The company’s revenue fell 19% to C¥178.2-billion (US$28.05 billion) in the three months ended December, according to calculations based on full-year figures provided by Huawei. 2021 sales reached C¥634-billion yuan, the Shenzhen-based company said in a New Year message, down 29% from a year earlier.
The Chinese tech giant has seen sales tumble as the Biden administration maintained sanctions that were levied under President Donald Trump. The blacklisting cut off Huawei’s access to American-made components and technology vital for its once red-hot mobile phone business, while several US allies have also barred the use of the Chinese firm’s equipment in building their 5G networks.
With sanctions set to persist, Huawei will focus on ICT infrastructure to help different industries go digital and smart devices, according to the New Year message. It will increase investment in HarmonyOS and EulerOS, its operating systems for consumer and enterprise, while boosting spending in technology to develop clean energy and help traditional energy sectors go digital.
“The harder you strike flint, the brighter the spark,” rotating chairman Guo Ping said in the letter. “The road ahead is long and hard. As long as we press ahead, we will reach our destination.”

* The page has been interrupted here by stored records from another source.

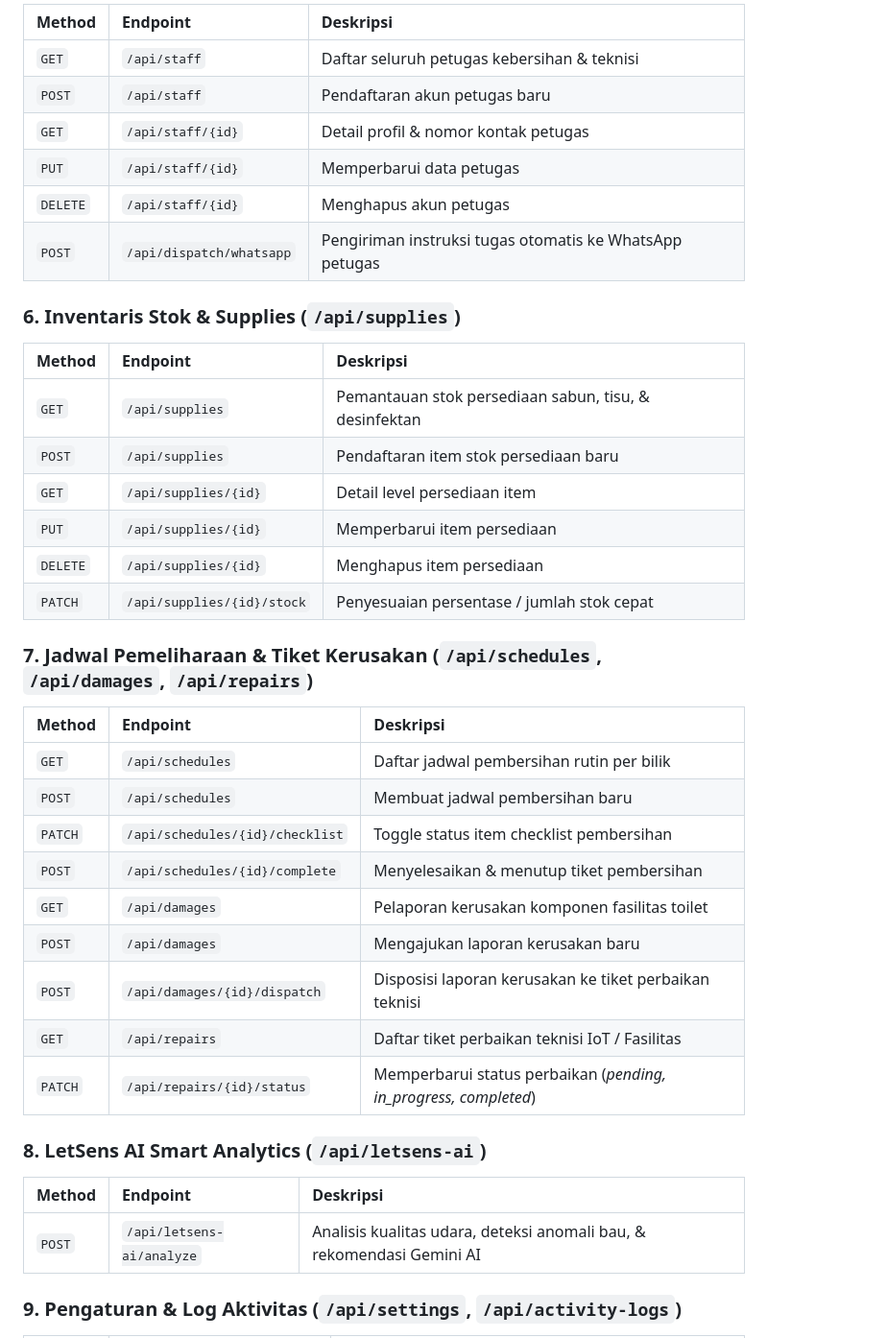
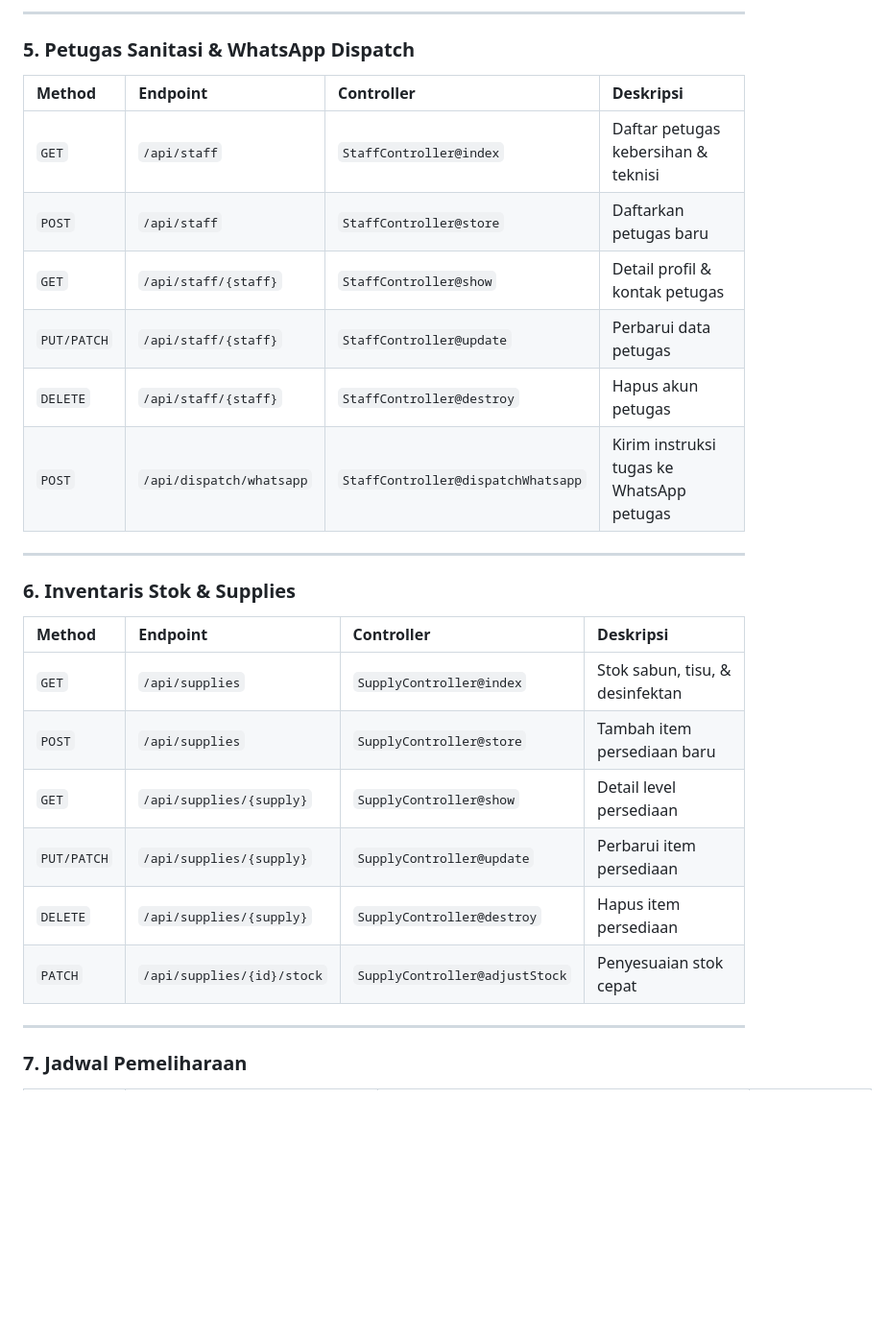
Before and after one commit to makerindo-repository/letsens, a Markdown page: README.md, the part around one of its changes. Shown at 96% size. Rendered like a GitHub page; blank space fills up the shorter version.

```diff
--- a/README.md
+++ b/README.md
@@ -205,43 +200,31 @@ Semua endpoint terlindungi oleh middleware **Sanctum Auth** (`auth:sanctum`) dan
 
-| Method   | Endpoint                 | Deskripsi                                               |
-| :------- | :----------------------- | :------------------------------------------------------ |
-| `GET`    | `/api/staff`             | Daftar seluruh petugas kebersihan & teknisi             |
-| `POST`   | `/api/staff`             | Pendaftaran akun petugas baru                           |
-| `GET`    | `/api/staff/{id}`        | Detail profil & nomor kontak petugas                    |
-| `PUT`    | `/api/staff/{id}`        | Memperbarui data petugas                                |
-| `DELETE` | `/api/staff/{id}`        | Menghapus akun petugas                                  |
-| `POST`   | `/api/dispatch/whatsapp` | Pengiriman instruksi tugas otomatis ke WhatsApp petugas |
+---
 
-### 6. Inventaris Stok & Supplies (`/api/supplies`)
+### 5. Petugas Sanitasi & WhatsApp Dispatch
 
-| Method   | Endpoint                   | Deskripsi                                             |
-| :------- | :------------------------- | :---------------------------------------------------- |
-| `GET`    | `/api/supplies`            | Pemantauan stok persediaan sabun, tisu, & desinfektan |
-| `POST`   | `/api/supplies`            | Pendaftaran item stok persediaan baru                 |
-| `GET`    | `/api/supplies/{id}`       | Detail level persediaan item                          |
-| `PUT`    | `/api/supplies/{id}`       | Memperbarui item persediaan                           |
-| `DELETE` | `/api/supplies/{id}`       | Menghapus item persediaan                             |
-| `PATCH`  | `/api/supplies/{id}/stock` | Penyesuaian persentase / jumlah stok cepat            |
+| Method | Endpoint | Controller | Deskripsi |
+| :--- | :--- | :--- | :--- |
+| `GET` | `/api/staff` | `StaffController@index` | Daftar petugas kebersihan & teknisi |
+| `POST` | `/api/staff` | `StaffController@store` | Daftarkan petugas baru |
+| `GET` | `/api/staff/{staff}` | `StaffController@show` | Detail profil & kontak petugas |
+| `PUT/PATCH` | `/api/staff/{staff}` | `StaffController@update` | Perbarui data petugas |
+| `DELETE` | `/api/staff/{staff}` | `StaffController@destroy` | Hapus akun petugas |
+| `POST` | `/api/dispatch/whatsapp` | `StaffController@dispatchWhatsapp` | Kirim instruksi tugas ke WhatsApp petugas |
 
-### 7. Jadwal Pemeliharaan & Tiket Kerusakan (`/api/schedules`, `/api/damages`, `/api/repairs`)
+---
 
-| Method  | Endpoint                        | Deskripsi                                                        |
-| :------ | :------------------------------ | :--------------------------------------------------------------- |
-| `GET`   | `/api/schedules`                | Daftar jadwal pembersihan rutin per bilik                        |
-| `POST`  | `/api/schedules`                | Membuat jadwal pembersihan baru                                  |
-| `PATCH` | `/api/schedules/{id}/checklist` | Toggle status item checklist pembersihan                         |
-| `POST`  | `/api/schedules/{id}/complete`  | Menyelesaikan & menutup tiket pembersihan                        |
-| `GET`   | `/api/damages`                  | Pelaporan kerusakan komponen fasilitas toilet                    |
-| `POST`  | `/api/damages`                  | Mengajukan laporan kerusakan baru                                |
-| `POST`  | `/api/damages/{id}/dispatch`    | Disposisi laporan kerusakan ke tiket perbaikan teknisi           |
-| `GET`   | `/api/repairs`                  | Daftar tiket perbaikan teknisi IoT / Fasilitas                   |
-| `PATCH` | `/api/repairs/{id}/status`      | Memperbarui status perbaikan (_pending, in_progress, completed_) |
+### 6. Inventaris Stok & Supplies
 
-### 8. LetSens AI Smart Analytics (`/api/letsens-ai`)
+| Method | Endpoint | Controller | Deskripsi |
+| :--- | :--- | :--- | :--- |
+| `GET` | `/api/supplies` | `SupplyController@index` | Stok sabun, tisu, & desinfektan |
+| `POST` | `/api/supplies` | `SupplyController@store` | Tambah item persediaan baru |
+| `GET` | `/api/supplies/{supply}` | `SupplyController@show` | Detail level persediaan |
+| `PUT/PATCH` | `/api/supplies/{supply}` | `SupplyController@update` | Perbarui item persediaan |
+| `DELETE` | `/api/supplies/{supply}` | `SupplyController@destroy` | Hapus item persediaan |
+| `PATCH` | `/api/supplies/{id}/stock` | `SupplyController@adjustStock` | Penyesuaian stok cepat |
 
-| Method | Endpoint                  | Deskripsi                                                             |
-| :----- | :------------------------ | :-------------------------------------------------------------------- |
-| `POST` | `/api/letsens-ai/analyze` | Analisis kualitas udara, deteksi anomali bau, & rekomendasi Gemini AI |
+---
 
-### 9. Pengaturan & Log Aktivitas (`/api/settings`, `/api/activity-logs`)
+### 7. Jadwal Pemeliharaan
 
```
Also changed, not shown: other parts of README.md (+246 -137 lines).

While sales fell by double digits yet again, the pace of shrinkage slowed and revenue was actually up 32% from the September quarter. The company released several major phones over the past few months, and since early this year has accelerated a drive into less traditional sources of income from mining to agriculture to offset losses elsewhere.
Huawei, a closely held firm, didn’t released detailed financial information for its various business units. Years of US sanctions have strained Huawei’s smartphone business, which was once the biggest source of revenue before a series of Trump-era trade bans cut the company off from key chipsets made by an array of suppliers from Qualcomm to Skyworks Solutions.
Huawei has been exploring ways to sustain a business that brought in C¥483-billion (US$4.2 billion) of revenue last year. That includes licensing its handset designs to third parties as a way to gain access to critical components. The company is also exploring emerging opportunities in areas from smart mining to electric vehicles.
In his New Year message, Guo reiterated that Huawei will continue providing partners with incentives and support. The company also said it will “proactively” support and develop high-quality suppliers globally, as part of efforts to overcome the US blacklisting.